[Data shown]
☆ ☆ ☆ ☆

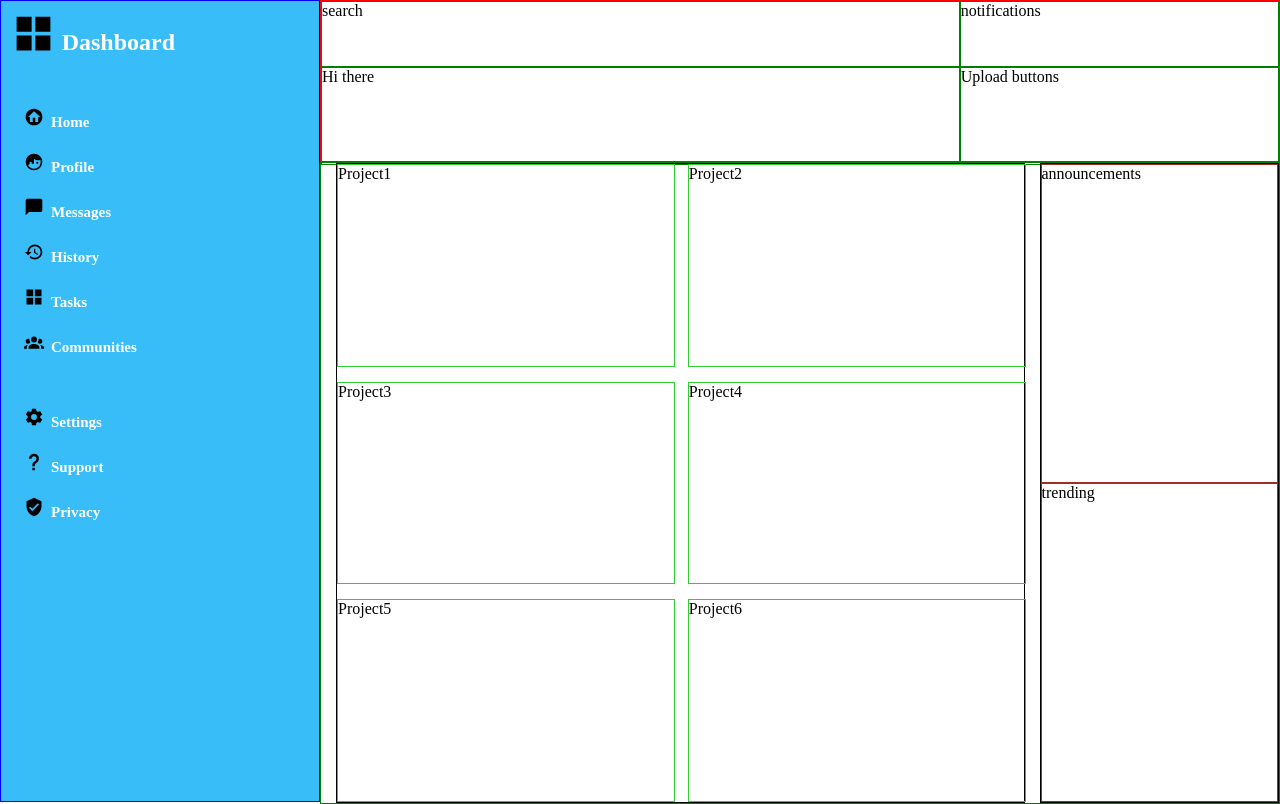
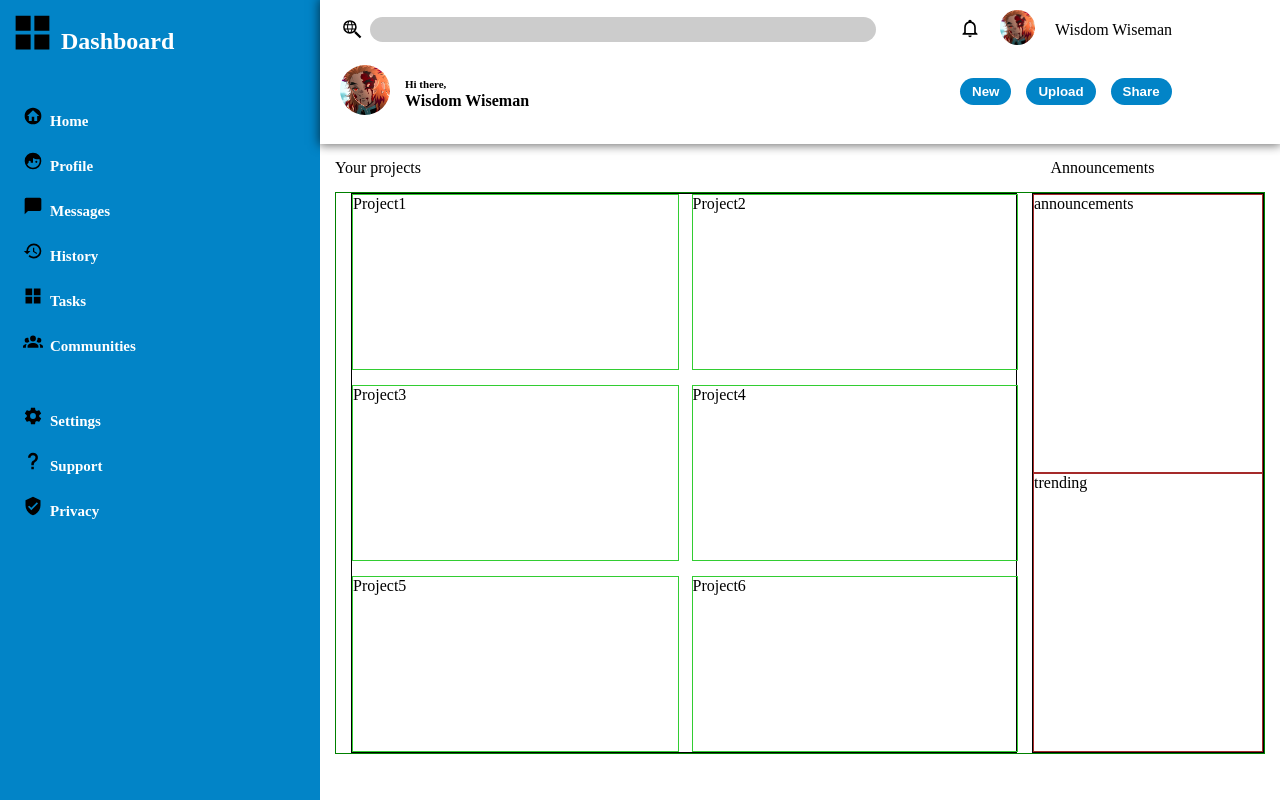
Before and after one commit to wizzidom/admin-dashboard, a plain HTML site: page index.html in a window 1280 px wide. Drawn offline with Linux system fonts and the light colour scheme; a script that the page names is missing.

Commit message:
Sidebar and upperbar creation

```diff
--- a/index.html
+++ b/index.html
@@ -36,18 +36,30 @@
         <div class="content">
             <div class="upperbar">
                 <div class="search">
-                    search
+                  <img src="search-web.svg" width="25px"  alt="">
+                  <input type="text" name="" id="">
                 </div>
                 <div class="notifications">
-                    notifications
+                    <div><img src="bell-outline.svg" width="20px" alt=""></div>
+                    <div><img src="rengoku.jpg" width = "35px" style="border-radius: 100%;" alt=""></div>
+                    <div>Wisdom Wiseman</div>
                 </div>
                 <div class="hi">
-                    Hi there
+                      <div><img src="rengoku.jpg" width = "50px" style="border-radius: 100%;" alt=""></div>
+                    <div><span style="font-size: 11px; font-weight: bold;">Hi there,</span> <br> <span style="font-weight: bold;">Wisdom Wiseman</span></div>
                 </div>
                 <div class="upload">
-                    Upload buttons
+                    <button>New</button>
+                    <button>Upload</button>
+                    <button>Share</button>
                 </div>
 
+            </div>
+            <div class="title-project">
+                <div>
+                    Your projects
+                </div>
+                <div>Announcements</div>
             </div>
             <div class="project-section">
 
--- a/main.css
+++ b/main.css
@@ -12,23 +12,25 @@
     vertical-align: bottom;
 }
 .sidebar{
-    background-color: #38bdf8;
-    border: 1px solid blue;
+    background-color: #0284c7;
+    /* border: 1px solid blue; */
     height: 100vh;
     color: white;
 }
 .upperbar{
-    border: 1px solid red;
-    height: 20vh;
+    /* border: 1px solid red; */
+    height: 18vh;
     display: grid;
     grid-template-columns: 2fr 1fr;
+    box-shadow: rgb(0, 0, 0, 0.6) 0px 0px 10px 1px;
 
 }
 .project-section{
-    height: 80vh;
+    height: 70vh;
     border: 1px solid green;
     display: grid;
     grid-template-columns: 3fr 1fr;
+    margin: 15px;
 }
 .project-section > div{
     border: 1px solid black;
@@ -43,14 +45,15 @@
 .navigation > ul {
     margin: 20px 0px 30px 0px;
 }
-.upperbar > div {
+/* .upperbar > div {
     border: 1px solid green;
-}
+} */
 .search, .notifications{
-    height: 8vh;
+
+    height: 7vhh;
 }
 .hi, .upload{
-    height: 12vh;
+    height: 8vh;
 }
 .project-right{
     display: grid;
@@ -104,6 +107,7 @@ li{
 .projects{
     margin-right: 15px;
     margin-left: 15px;
+
     display: grid;
     grid-template-columns: 1fr 1fr;
     gap: 15px;
@@ -114,3 +118,50 @@ li{
     border: 1px solid limegreen;
 
 }
+.title-project, .title-announce{
+    display: grid;
+    margin: 15px;
+    grid-template-columns: 3fr 0.9fr;
+}
+.search{
+    display : flex;
+    align-items: center;
+    margin-left: 20px;
+
+}
+.search input{
+    margin: 5px;
+    padding: 5px;
+    border-radius: 15px;
+    background: rgb(128, 128, 128, 0.4);
+    width: 80%;
+    border: none;
+}
+.notifications{
+    display: flex;
+    gap: 20px;
+    align-items: center;
+}
+.notifications > div{
+    /* border: 1px solid red; */
+}
+.hi{
+    display: flex;
+    align-items: center;
+    gap: 15px;
+    margin-left: 20px;
+}
+.upload{
+    display: flex;
+    gap: 15px;
+    align-items: center;
+
+}
+.upload > button{
+    padding: 6px 12px 6px 12px;
+    border-radius: 15px;
+    background: #0284c7;
+    color: white;
+    font-weight: bold;
+    border: none;
+}
```
Also changed, not shown: rengoku.jpg (added), search-web.svg (added).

☆ ☆ ☆ ☆

[Exercise details] Working from the listing above, pick out every line that has "bold" and copy it.

[Answer to this task]
+                    <div><span style="font-size: 11px; font-weight: bold;">Hi there,</span> <br> <span style="font-weight: bold;">Wisdom Wiseman</span></div>
+    font-weight: bold;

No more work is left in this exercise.